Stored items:
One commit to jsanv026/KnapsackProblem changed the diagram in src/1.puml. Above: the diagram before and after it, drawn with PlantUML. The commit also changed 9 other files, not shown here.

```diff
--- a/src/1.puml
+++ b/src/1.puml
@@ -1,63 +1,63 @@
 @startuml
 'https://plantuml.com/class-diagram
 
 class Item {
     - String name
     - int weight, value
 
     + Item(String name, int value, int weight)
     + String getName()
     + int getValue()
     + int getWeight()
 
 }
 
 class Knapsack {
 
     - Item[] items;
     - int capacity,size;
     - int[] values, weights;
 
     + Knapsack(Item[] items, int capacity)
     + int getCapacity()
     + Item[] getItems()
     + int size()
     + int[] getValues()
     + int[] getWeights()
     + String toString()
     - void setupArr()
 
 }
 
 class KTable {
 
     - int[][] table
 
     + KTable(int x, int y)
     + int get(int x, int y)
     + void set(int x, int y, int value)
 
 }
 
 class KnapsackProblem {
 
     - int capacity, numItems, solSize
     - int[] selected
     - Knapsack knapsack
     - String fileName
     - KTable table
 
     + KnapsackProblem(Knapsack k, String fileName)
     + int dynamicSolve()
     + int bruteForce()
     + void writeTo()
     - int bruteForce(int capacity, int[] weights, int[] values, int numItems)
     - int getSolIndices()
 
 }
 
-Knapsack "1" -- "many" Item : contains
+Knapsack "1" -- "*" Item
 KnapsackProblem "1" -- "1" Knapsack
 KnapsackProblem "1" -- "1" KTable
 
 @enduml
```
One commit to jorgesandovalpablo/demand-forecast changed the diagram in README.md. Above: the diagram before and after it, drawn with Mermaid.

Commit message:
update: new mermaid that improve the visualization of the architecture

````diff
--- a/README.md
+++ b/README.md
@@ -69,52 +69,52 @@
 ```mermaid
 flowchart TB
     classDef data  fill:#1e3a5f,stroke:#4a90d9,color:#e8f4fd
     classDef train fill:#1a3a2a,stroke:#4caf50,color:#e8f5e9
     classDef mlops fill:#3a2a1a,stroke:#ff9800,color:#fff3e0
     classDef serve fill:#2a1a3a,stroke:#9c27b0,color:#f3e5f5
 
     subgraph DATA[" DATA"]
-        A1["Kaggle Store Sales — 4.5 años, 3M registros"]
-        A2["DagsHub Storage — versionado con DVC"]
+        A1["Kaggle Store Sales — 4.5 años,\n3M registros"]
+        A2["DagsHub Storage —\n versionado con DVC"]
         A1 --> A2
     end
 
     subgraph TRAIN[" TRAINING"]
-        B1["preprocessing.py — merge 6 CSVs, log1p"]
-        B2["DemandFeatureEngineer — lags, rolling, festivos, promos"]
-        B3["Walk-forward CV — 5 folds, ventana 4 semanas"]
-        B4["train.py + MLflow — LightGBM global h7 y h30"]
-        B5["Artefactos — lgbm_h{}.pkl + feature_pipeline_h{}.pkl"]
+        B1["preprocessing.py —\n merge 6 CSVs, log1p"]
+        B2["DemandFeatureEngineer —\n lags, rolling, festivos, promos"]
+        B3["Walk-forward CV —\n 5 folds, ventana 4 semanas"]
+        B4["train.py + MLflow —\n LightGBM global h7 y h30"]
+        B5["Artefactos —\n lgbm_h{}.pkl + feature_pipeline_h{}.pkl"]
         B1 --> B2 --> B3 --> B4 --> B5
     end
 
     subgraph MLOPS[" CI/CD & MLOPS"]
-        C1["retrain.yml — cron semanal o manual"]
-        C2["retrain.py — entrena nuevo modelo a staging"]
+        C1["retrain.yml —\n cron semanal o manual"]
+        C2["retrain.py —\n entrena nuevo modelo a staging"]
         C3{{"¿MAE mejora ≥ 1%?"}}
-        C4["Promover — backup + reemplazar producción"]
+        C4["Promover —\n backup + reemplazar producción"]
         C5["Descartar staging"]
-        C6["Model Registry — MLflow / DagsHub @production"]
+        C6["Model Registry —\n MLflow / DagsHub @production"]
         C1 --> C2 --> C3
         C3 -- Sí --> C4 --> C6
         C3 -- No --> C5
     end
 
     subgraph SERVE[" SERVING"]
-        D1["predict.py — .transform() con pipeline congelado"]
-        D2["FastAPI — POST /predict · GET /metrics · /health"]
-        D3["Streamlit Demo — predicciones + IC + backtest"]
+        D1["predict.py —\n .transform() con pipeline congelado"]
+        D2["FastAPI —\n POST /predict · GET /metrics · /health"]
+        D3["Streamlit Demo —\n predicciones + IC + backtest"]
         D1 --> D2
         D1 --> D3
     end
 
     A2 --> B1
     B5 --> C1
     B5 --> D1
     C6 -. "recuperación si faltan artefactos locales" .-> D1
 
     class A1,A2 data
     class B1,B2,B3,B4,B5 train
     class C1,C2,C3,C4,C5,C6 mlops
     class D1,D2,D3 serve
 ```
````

WORK TO BE COMPLETED
The required output is the entries from their opening line through the line holding "One commit to jorgesandovalpablo/demand-forecast", repeated exactly, with both end lines kept.

RESULT BELOW
One commit to jsanv026/KnapsackProblem changed the diagram in src/1.puml. Above: the diagram before and after it, drawn with PlantUML. The commit also changed 9 other files, not shown here.

```diff
--- a/src/1.puml
+++ b/src/1.puml
@@ -1,63 +1,63 @@
 @startuml
 'https://plantuml.com/class-diagram
 
 class Item {
     - String name
     - int weight, value
 
     + Item(String name, int value, int weight)
     + String getName()
     + int getValue()
     + int getWeight()
 
 }
 
 class Knapsack {
 
     - Item[] items;
     - int capacity,size;
     - int[] values, weights;
 
     + Knapsack(Item[] items, int capacity)
     + int getCapacity()
     + Item[] getItems()
     + int size()
     + int[] getValues()
     + int[] getWeights()
     + String toString()
     - void setupArr()
 
 }
 
 class KTable {
 
     - int[][] table
 
     + KTable(int x, int y)
     + int get(int x, int y)
     + void set(int x, int y, int value)
 
 }
 
 class KnapsackProblem {
 
     - int capacity, numItems, solSize
     - int[] selected
     - Knapsack knapsack
     - String fileName
     - KTable table
 
     + KnapsackProblem(Knapsack k, String fileName)
     + int dynamicSolve()
     + int bruteForce()
     + void writeTo()
     - int bruteForce(int capacity, int[] weights, int[] values, int numItems)
     - int getSolIndices()
 
 }
 
-Knapsack "1" -- "many" Item : contains
+Knapsack "1" -- "*" Item
 KnapsackProblem "1" -- "1" Knapsack
 KnapsackProblem "1" -- "1" KTable
 
 @enduml
```
One commit to jorgesandovalpablo/demand-forecast changed the diagram in README.md. Above: the diagram before and after it, drawn with Mermaid.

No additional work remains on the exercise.